The co-chairs of the State Senate and House Elections Committees sent the demand in a letter Friday to Karen Brinson Bell, executive director of the North Carolina State Board of Elections, which is controlled by Democratic Gov. Roy Cooper. The announcement was made by N.C. Senate Leader Phil Berger.
Welcome to the Friday edition of our daily Virginia Trump campaign update! We will provide our readers with daily updates on the Trump Virginia campaign from today to November 3 (and after…if need be!).
We are in Election Day +2, and the nation is currently still awaiting results in several key battleground states.
Over 50 million Americans have voted early with 11 days remaining until Election Day, far surpassing the 47 million early ballots cast in 2016.
While nearly every state has begun early voting, Texas, California and Florida lead the way, with 6.3 million, 5.8 million and 4.2 million ballots cast in each state, according to the U.S. Elections Project.
The 4th Circuit Court of Appeals ruled in favor of the North Carolina State Board of Elections on Tuesday, allowing it to count absentee ballots that arrive before Nov. 12 as long as they were postmarked by Nov. 3.

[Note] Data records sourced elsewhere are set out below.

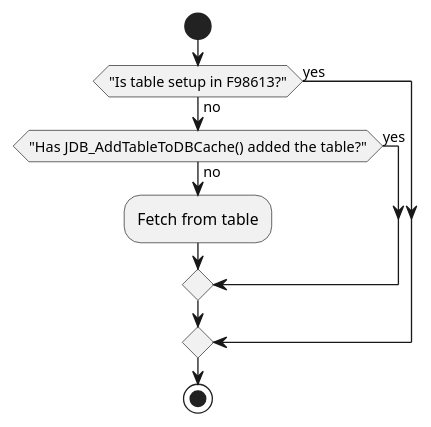
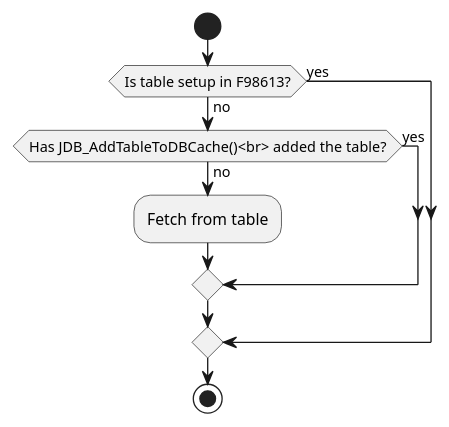
The diagram in Courses/JDE Cache/E1 Cache Concepts – JDB Cache – Part 2 .md (GiovaniPM/DMNTests), drawn with PlantUML before and after one commit.

Commit message:
giova(DESKTOP-PG18CKU) 210220100551

````diff
--- a/Courses/JDE Cache/E1 Cache Concepts – JDB Cache – Part 2 .md
+++ b/Courses/JDE Cache/E1 Cache Concepts – JDB Cache – Part 2 .md
@@ -22,15 +22,15 @@
 ``` plantuml
 @startuml
 start
 
-if ("Is table setup in F98613?") then (yes)
+if (Is table setup in F98613?) then (yes)
 else (no)
-    if ("Has JDB_AddTableToDBCache() added the table?") then (yes)
+    if (Has JDB_AddTableToDBCache()<br> added the table?) then (yes)
     else (no)
         :Fetch from table;
     endif
 endif
 
 stop
 @enduml
 ```
````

“All ballots must still be mailed on or before Election Day,” said Circuit Judge James Wynn in the court’s 12-3 ruling. “The change is simply an extension from three to nine days after Election Day for a timely ballot to be received and counted. That is all.”
Tennessee is ranked fourth in the nation for COVID deaths per 100,000 people, WUOT reports, citing the White House Coronavirus Task Force’s red zone report, which calls for Gov. Bill Lee to implement a statewide mask mandate.
The controversial report is from earlier this month. The task force issues frequent red zone reports.
President Donald Trump’s campaign and the Republican National Committee on Saturday filed suit to prevent North Carolina officials from adopting measures that would allow a greater number of absentee ballots to be counted in November.
The State Board of Elections said Tuesday that it would allow November ballots with incomplete information to be fixed without requiring the voter to redo their ballot, leading Republicans to file suit arguing that the system would lead to “fraud, coercion, theft, and otherwise illegitimate voting,” the Associated Press reported.
A free speech advocacy group has sent two letters to East Carolina University after the public college banned gatherings of more than 50 students, but allowed a Black Lives Matter protest on campus.
Southeastern Legal Foundation sent a letter to the North Carolina public university on September 16 seeking information on its enforcement of its coronavirus policies. After receiving no response, the public interest law group sent a follow-up letter on September 24.